Tropical Storm Beta predicted to strengthen and hit Gulf Coast next week

Lovin Jesus

Well-Known Member

Forecasters have resorted to using the Greek alphabet for the second time since the 1950s
Another major storm is expected to hit the Gulf Coast next week as forecasters predict it will strengthen into another tropical storm, then possibly a hurricane.

Tropical Storm Wilfred and Subtropical Storm Alpha formed on Friday, but forecasters are already looking ahead to Tropical Storm Beta, which forecasters expect to hit the Gulf Coast early next week. The storm will wander north, then west, then north again to hit parts of Texas and Louisiana.

Alpha formed off the coast of Portugal, but Tropical Depression 22, which is currently churning in the Gulf of Mexico, is still gaining strength as it travels towards Texas. If it hits the expected wind speeds, it would be the next named storm, with forecasters expecting the system to reach hurricane status soon.

There is an increasing risk of heavy rainfall and flooding along the Texas coast from Sunday through at least the middle of next week," the National Hurricane Center warned.

Heavy surf, higher-than-normal tides, gusty winds and periods of heavy rain are expected over the next five days. Forecasts predict up to 4 feet of storm surge along the Texas coast.

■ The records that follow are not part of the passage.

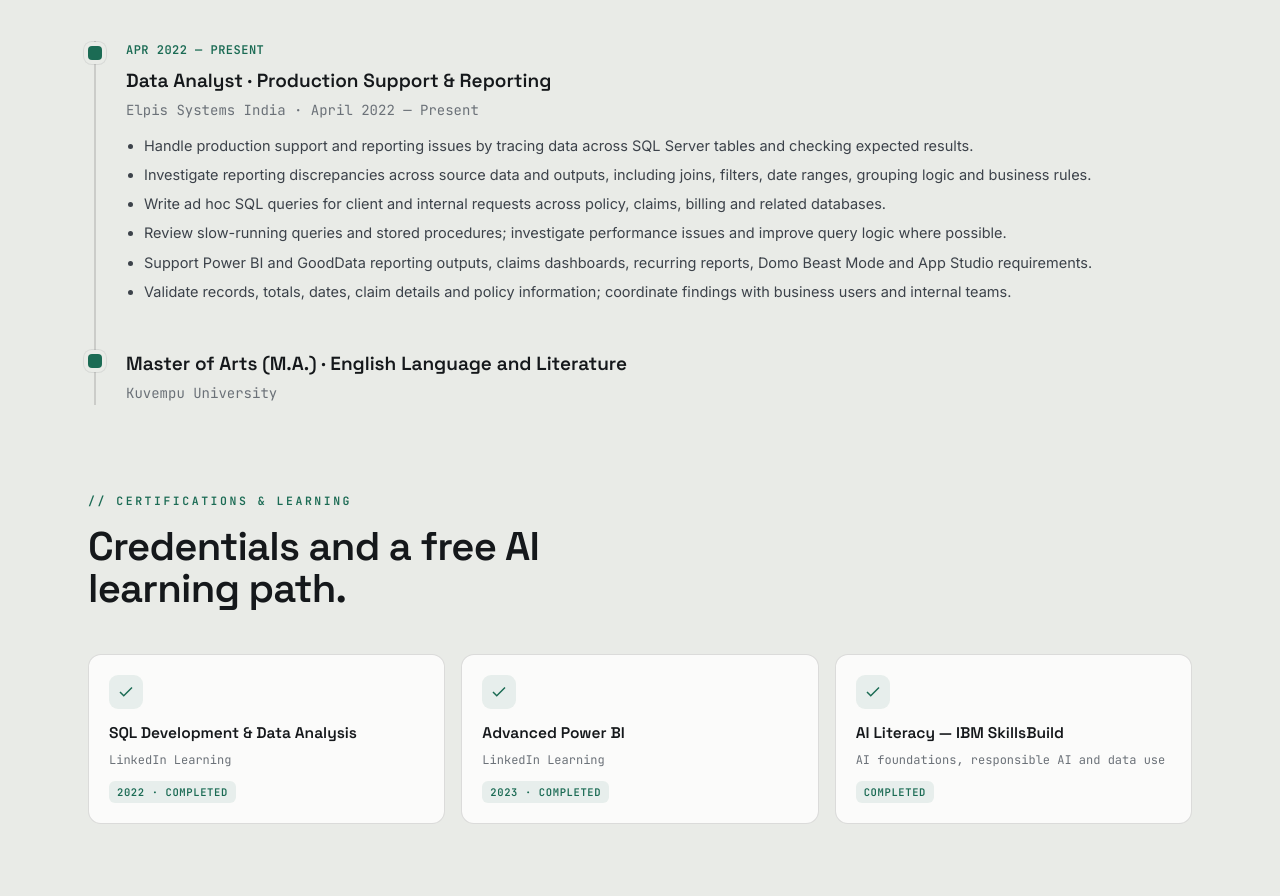
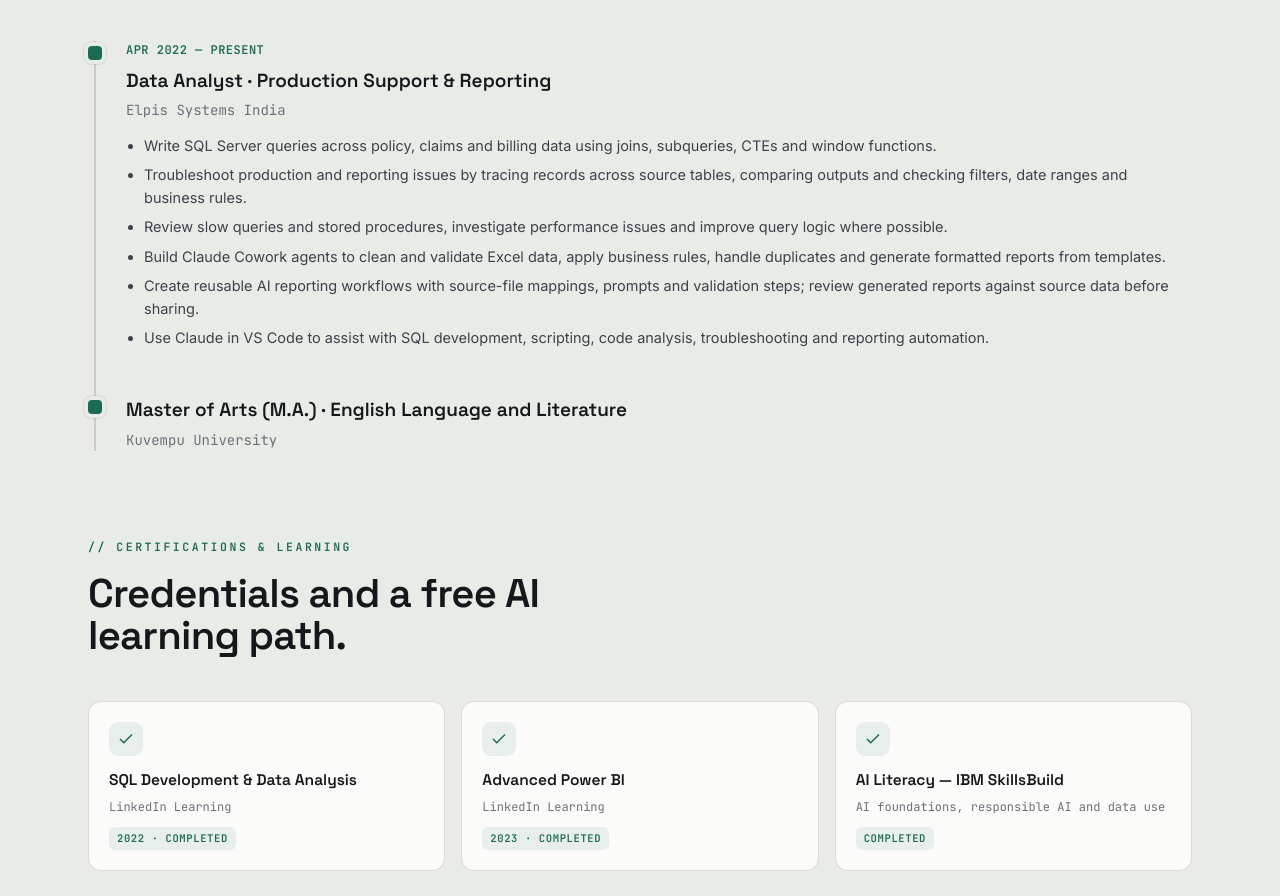
Before and after one commit to itzzyaseen/Portfolio, a plain HTML site: page index.html in a window 1280 px wide. Shown: the part 3603-4499 px from the top of the page. Drawn offline with Linux system fonts and the light colour scheme.

Commit message:
Focus experience on SQL and AI automation

```diff
--- a/index.html
+++ b/index.html
@@ -472,15 +472,15 @@
         <div class="tl-item">
           <div class="tl-when">APR 2022 — PRESENT</div>
           <div class="tl-role">Data Analyst · Production Support &amp; Reporting</div>
-          <div class="tl-org">Elpis Systems India · April 2022 — Present</div>
+          <div class="tl-org">Elpis Systems India</div>
           <div class="tl-body">
             <ul>
-              <li>Handle production support and reporting issues by tracing data across SQL Server tables and checking expected results.</li>
-              <li>Investigate reporting discrepancies across source data and outputs, including joins, filters, date ranges, grouping logic and business rules.</li>
-              <li>Write ad hoc SQL queries for client and internal requests across policy, claims, billing and related databases.</li>
-              <li>Review slow-running queries and stored procedures; investigate performance issues and improve query logic where possible.</li>
-              <li>Support Power BI and GoodData reporting outputs, claims dashboards, recurring reports, Domo Beast Mode and App Studio requirements.</li>
-              <li>Validate records, totals, dates, claim details and policy information; coordinate findings with business users and internal teams.</li>
+              <li>Write SQL Server queries across policy, claims and billing data using joins, subqueries, CTEs and window functions.</li>
+              <li>Troubleshoot production and reporting issues by tracing records across source tables, comparing outputs and checking filters, date ranges and business rules.</li>
+              <li>Review slow queries and stored procedures, investigate performance issues and improve query logic where possible.</li>
+              <li>Build Claude Cowork agents to clean and validate Excel data, apply business rules, handle duplicates and generate formatted reports from templates.</li>
+              <li>Create reusable AI reporting workflows with source-file mappings, prompts and validation steps; review generated reports against source data before sharing.</li>
+              <li>Use Claude in VS Code to assist with SQL development, scripting, code analysis, troubleshooting and reporting automation.</li>
             </ul>
           </div>
         </div>
```
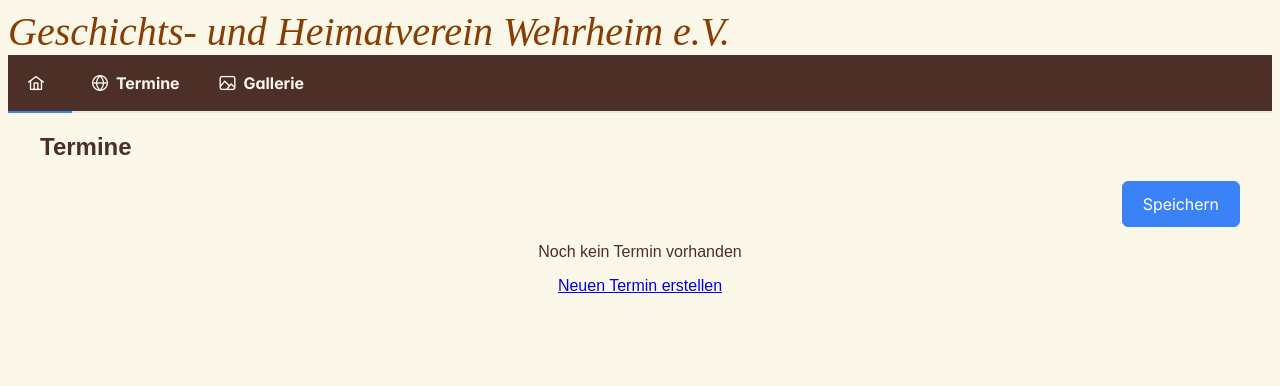
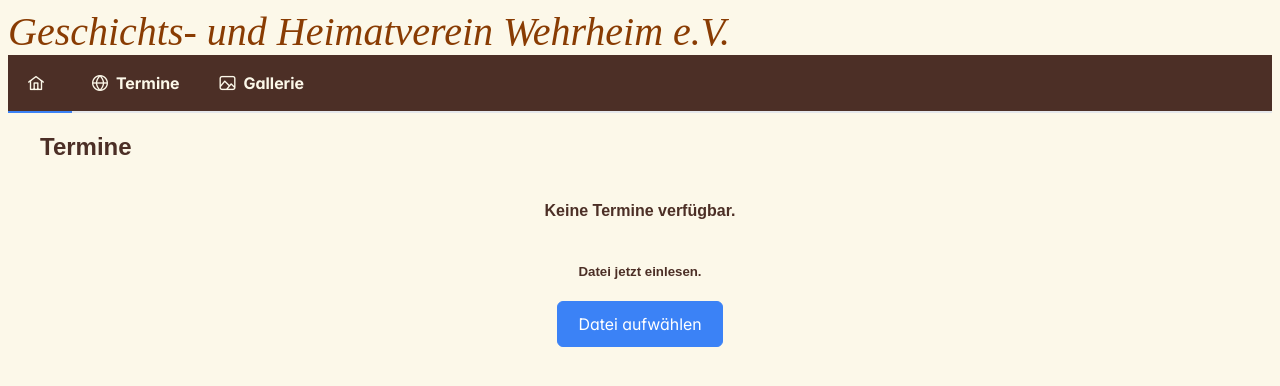
Before and after one commit to uonoro/ghv, a React (Vite) app: page /webseite/termine in a window 1280 px wide. Shown: the top 386 px of the page. Built offline with nearby package versions, Linux system fonts and the light colour scheme.

Commit message:
File Select

```diff
--- a/src/app/pages/TerminePage.tsx
+++ b/src/app/pages/TerminePage.tsx
@@ -1,5 +1,5 @@
 import { PageTitle } from "@/components/PageTitle";
-import { ChangeEvent, useState } from "react";
+import { ChangeEvent, useRef, useState } from "react";
 import { Termin } from "./Termin";
 import { Flex } from "@/components/layout/Flex";
 import { Button } from "primereact/button";
@@ -11,32 +11,44 @@ import { FormEvent } from "primereact/ts-helpers";
 export const TerminePage = () => {
   const [termine, setTermine] = useState<Termin[]>([]);
 
-  const onAddTermin = () => {
-    setTermine([...termine, {} as Termin]);
-  };
-
   return (
     <>
       <PageTitle title="Termine" />
-      <Flex style={{ width: "100%", justifyContent: "flex-end" }}>
-        <Button>Speichern</Button>
+      {termine.length === 0 && <ImportTermine />}
+    </>
+  );
+};
+
+/*****************************************************
+ *
+ *****************************************************/
+const ImportTermine = () => {
+  const inputRef = useRef<HTMLInputElement>(null);
+
+  return (
+    <Flex col style={{ alignItems: "center" }}>
+      <Flex>
+        <h4>Keine Termine verfügbar.</h4>
       </Flex>
+      <Flex>
+        <h5>Datei jetzt einlesen.</h5>
+      </Flex>
+      <Flex>
+        <Button onClick={() => inputRef.current?.click()}>
+          Datei aufwählen
+        </Button>
 
-      <Flex col>
-        {
-          <Flex col style={{ width: "100%", alignItems: "center" }}>
-            {termine.length === 0 && <p>Noch kein Termin vorhanden</p>}
-            <a href="javascript:;" onClick={() => onAddTermin()}>
-              Neuen Termin erstellen
-            </a>
-          </Flex>
-        }
-
-        {termine.map((termin, index) => (
-          <TerminRenderer key={index} termin={termin} />
-        ))}
+        <input
+          ref={inputRef}
+          type="file"
+          id="file"
+          onChange={(event) => {
+            console.log("SUMSUM ", event);
+          }}
+          style={{ display: "none" }}
+        />
       </Flex>
-    </>
+    </Flex>
   );
 };
 
```
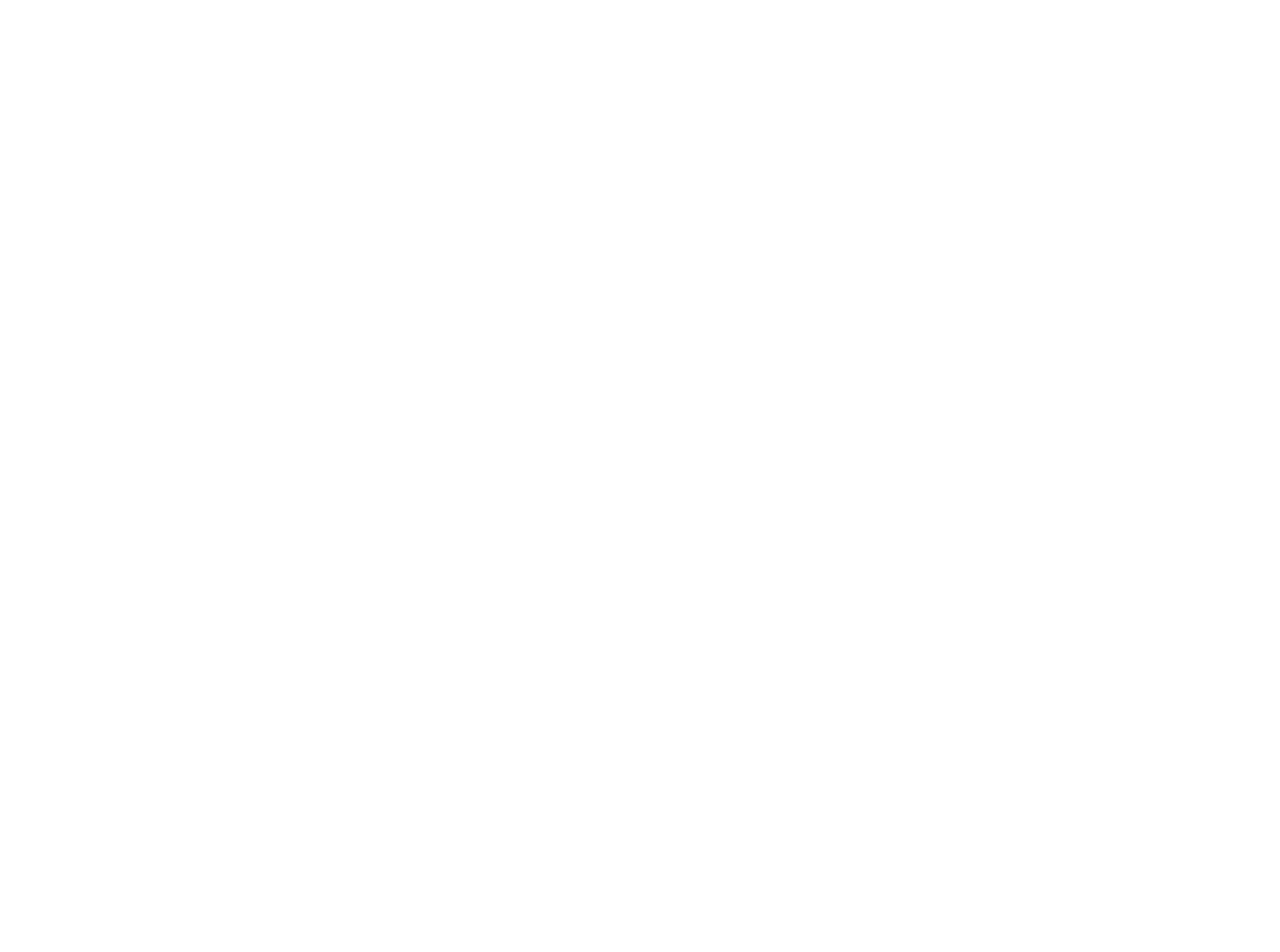
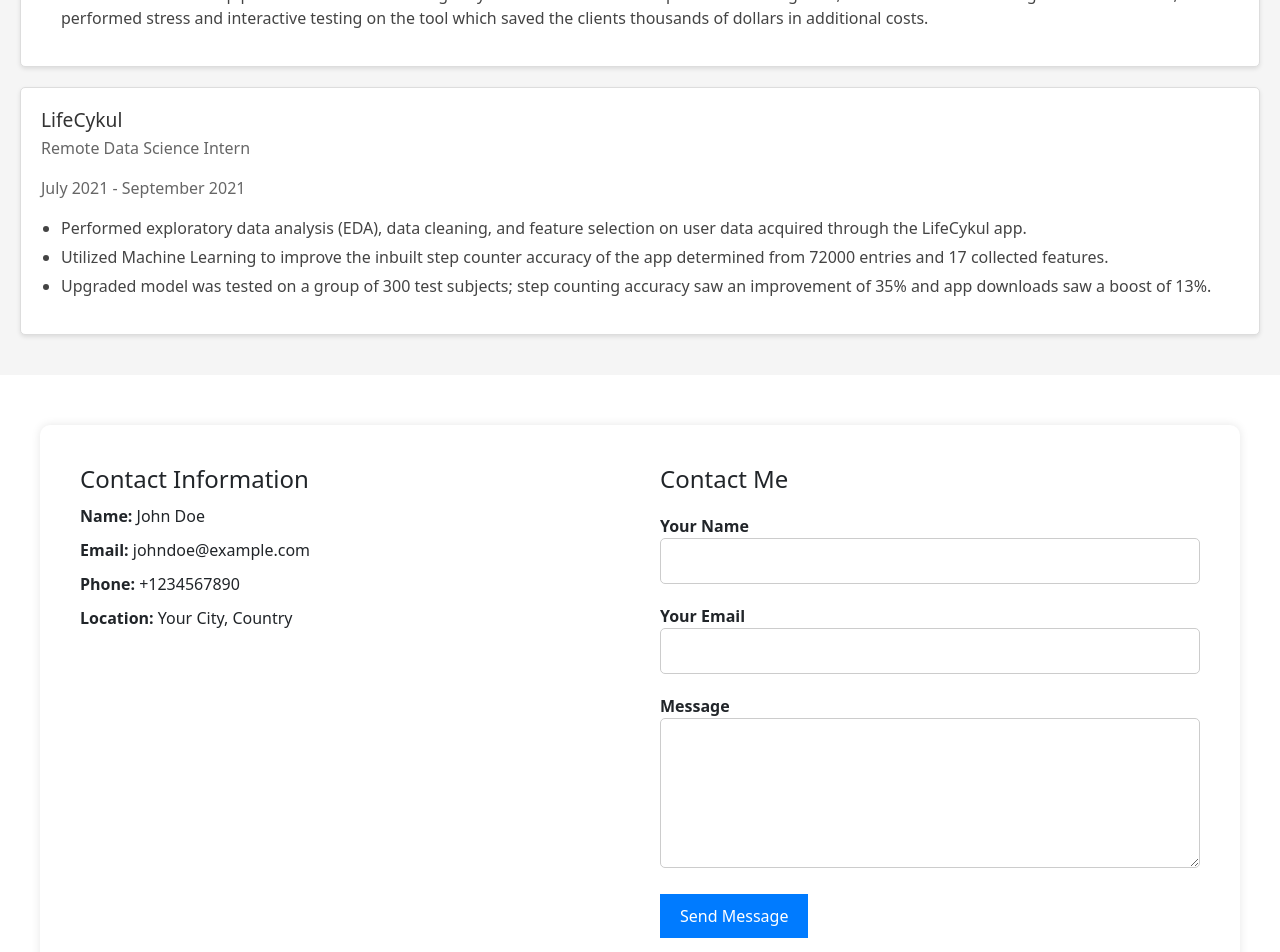
Before and after one commit to Abhishek-1804/abhishekdeshpande_portfolio, a React (Create React App) app: page / in a window 1280 px wide. Shown: the part 1220-2172 px from the top of the page. Before the commit the page ends 800 px from the top, so only its background shows below. Built offline with nearby package versions, Linux system fonts and the light colour scheme.

Commit message:
added workexp and contact section

```diff
--- /dev/null
+++ b/src/components/Contact/Contact.css
@@ -0,0 +1,75 @@
+/* Contact.css */
+
+.contact {
+  padding: 50px 0;
+}
+
+.contact-box {
+  display: flex;
+  justify-content: space-between;
+  align-items: flex-start;
+  max-width: 1200px;
+  margin: 0 auto;
+  padding: 20px;
+  background-color: #fff;
+  border-radius: 10px;
+  box-shadow: 0 0 10px rgba(0, 0, 0, 0.1);
+}
+
+.contact-info {
+  flex: 1;
+  padding: 20px;
+}
+
+.contact-info h2 {
+  font-size: 24px;
+  margin-bottom: 10px;
+}
+
+.contact-info p {
+  margin-bottom: 10px;
+}
+
+.contact-form {
+  flex: 1;
+  padding: 20px;
+}
+
+.contact-form h2 {
+  font-size: 24px;
+  margin-bottom: 20px;
+}
+
+.form-group {
+  margin-bottom: 20px;
+}
+
+label {
+  font-weight: bold;
+}
+
+input[type="text"],
+input[type="email"],
+textarea {
+  width: 100%;
+  padding: 10px;
+  border: 1px solid #ccc;
+  border-radius: 5px;
+}
+
+textarea {
+  height: 150px;
+}
+
+button {
+  background-color: #007bff;
+  color: #fff;
+  padding: 10px 20px;
+  border: none;
+  border-radius: 5px;
+  cursor: pointer;
+}
+
+button:hover {
+  background-color: #0056b3;
+}
--- a/src/components/Contact/Contact.jsx
+++ b/src/components/Contact/Contact.jsx
@@ -1,5 +1,51 @@
-import React, { useState } from "react";
+/* Contact.jsx */
+
+import React from "react";
+import "./Contact.css";
 
 export default function Contact() {
-  return <div></div>;
+  return (
+    <section className="contact">
+      <div className="contact-box">
+        <div className="contact-info">
+          <h2>Contact Information</h2>
+          <p>
+            <strong>Name:</strong> John Doe
+          </p>
+          <p>
+            <strong>Email:</strong> johndoe@example.com
+          </p>
+          <p>
+            <strong>Phone:</strong> +1234567890
+          </p>
+          <p>
+            <strong>Location:</strong> Your City, Country
+          </p>
+        </div>
+        <div className="contact-form">
+          <h2>Contact Me</h2>
+          <form>
+            <div className="form-group">
+              <label htmlFor="name">Your Name</label>
+              <input type="text" id="name" name="name" required />
+            </div>
+            <div className="form-group">
+              <label htmlFor="email">Your Email</label>
+              <input type="email" id="email" name="email" required />
+            </div>
+            <div className="form-group">
+              <label htmlFor="message">Message</label>
+              <textarea
+                id="message"
+                name="message"
+                rows="4"
+                required
+              ></textarea>
+            </div>
+            <button type="submit">Send Message</button>
+          </form>
+        </div>
+      </div>
+    </section>
+  );
 }
--- a/src/components/Navbar/Navbar.jsx
+++ b/src/components/Navbar/Navbar.jsx
@@ -17,12 +17,12 @@ export default function Navbar() {
           </li>
           <li class="nav-item">
             <a href="#" class="nav-link">
-              Projects
+              Work Exp
             </a>
           </li>
           <li class="nav-item">
             <a href="#" class="nav-link">
-              Work Exp
+              Projects
             </a>
           </li>
           <li class="nav-item">
--- /dev/null
+++ b/src/components/Work/Work.css
@@ -0,0 +1,54 @@
+/* WorkExperience.css */
+.work {
+  padding: 20px;
+  background-color: #f5f5f5;
+}
+
+.work-experience-item {
+  background-color: #fff;
+  padding: 20px;
+  margin: 20px 0;
+  border: 1px solid #ddd;
+  border-radius: 5px;
+  box-shadow: 0 2px 4px rgba(0, 0, 0, 0.1);
+}
+
+.work-experience-item h3 {
+  font-size: 1.2rem;
+  margin-bottom: 5px;
+  color: #333;
+}
+
+.work-experience-item p {
+  font-size: 1rem;
+  color: #666;
+}
+
+.work-experience-item ul {
+  margin-top: 10px;
+  list-style: disc;
+  padding-left: 20px;
+}
+
+.work-experience-item li {
+  font-size: 1rem;
+  color: #444;
+  margin-bottom: 5px;
+}
+
+/* Define animations using keyframes */
+@keyframes fadeInUp {
+  from {
+    opacity: 0;
+    transform: translateY(20px);
+  }
+  to {
+    opacity: 1;
+    transform: translateY(0);
+  }
+}
+
+/* Apply animations to work experience items */
+.work-experience-item {
+  animation: fadeInUp 0.5s ease-in-out;
+}
--- a/src/components/Work/Work.jsx
+++ b/src/components/Work/Work.jsx
@@ -1,5 +1,56 @@
-import React, { useState } from "react";
+import React from "react";
+import "./Work.css";
 
 export default function Work() {
-  return <div></div>;
+  const workExperienceData = [
+    {
+      company: "Ganit Inc",
+      title: "Data Analyst",
+      date: "August 2022 - March 2023",
+      responsibilities: [
+        "Led a team of 3 to design detailed dashboards containing complex DAX queries and relationships required to expedite exploration of bottlenecks and critical metrics, saving the users hundreds of manhours.",
+        "Created and executed complex queries and stored procedures in Microsoft SQL Server.",
+        "Designed multiple Python scripts on an EC2 instance to retrieve data from SQL Server and perform data manipulation, data cleaning, error handling, and automated batch scripts to refresh the dashboards regularly.",
+        "Developed and implemented several methods for an extensive API that aims to extract metadata from medical prescriptions for identifying various fields such as dates, facility name, patient details, medicine brands, etc with an accuracy of 92%.",
+      ],
+    },
+    {
+      company: "Ganit Inc",
+      title: "Data Analyst Intern",
+      date: "February 2022 - July 2022",
+      responsibilities: [
+        "Carried out data conversion, data wrangling, data preparation, and exploratory data analysis (EDA) on an extensive dataset pertaining to fraud analytics.",
+        "Created and optimized end-to-end Python script to link related emails and establish a meaningful connection between them to help clients identify the helpful meaning of the data.",
+        "Automated the entire pipeline to handle errors elegantly and reduce the time required for investigation, used AWS S3 to store large amounts of data, and performed stress and interactive testing on the tool which saved the clients thousands of dollars in additional costs.",
+      ],
+    },
+    {
+      company: "LifeCykul",
+      title: "Remote Data Science Intern",
+      date: "July 2021 - September 2021",
+      responsibilities: [
+        "Performed exploratory data analysis (EDA), data cleaning, and feature selection on user data acquired through the LifeCykul app.",
+        "Utilized Machine Learning to improve the inbuilt step counter accuracy of the app determined from 72000 entries and 17 collected features.",
+        "Upgraded model was tested on a group of 300 test subjects; step counting accuracy saw an improvement of 35% and app downloads saw a boost of 13%.",
+      ],
+    },
+  ];
+
+  return (
+    <section className="work">
+      <h2>Work Experience</h2>
+      {workExperienceData.map((experience, index) => (
+        <div key={index} className="work-experience-item">
+          <h3>{experience.company}</h3>
+          <p>{experience.title}</p>
+          <p>{experience.date}</p>
+          <ul>
+            {experience.responsibilities.map((responsibility, idx) => (
+              <li key={idx}>{responsibility}</li>
+            ))}
+          </ul>
+        </div>
+      ))}
+    </section>
+  );
 }
```
Also changed, not shown: src/components/Navbar/Navbar.css (added), src/components/Projects/Projects.css (added).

Beta may still strengthen into a hurricane, though, as it approaches the Texas coast, reaching Category 1 status. The storm is forecast to make landfall Wednesday, but uncertainty over its speed and strength makes it difficult to predict potential flooding and property damage.

Sally moved slowly across the Southeast, which allowed the relatively weaker hurricane to still wreck an incredible level of damage across the region.

An already busy hurricane season has seen forecasters run out of traditional storm names, forcing them to use the Greek alphabet for the second time since the 1950s.

Sally only moved offshore Friday morning, giving some residents only days before two more tropical storm systems will hit the area.

Hurricane Teddy remained a powerful hurricane late Friday, with sustained wind speeds of 130 mph.


Good interactive weather map, in case anyone is interested:

It shows lightning strikes, and does a little 'pop' noise for each one, which is neat. To me.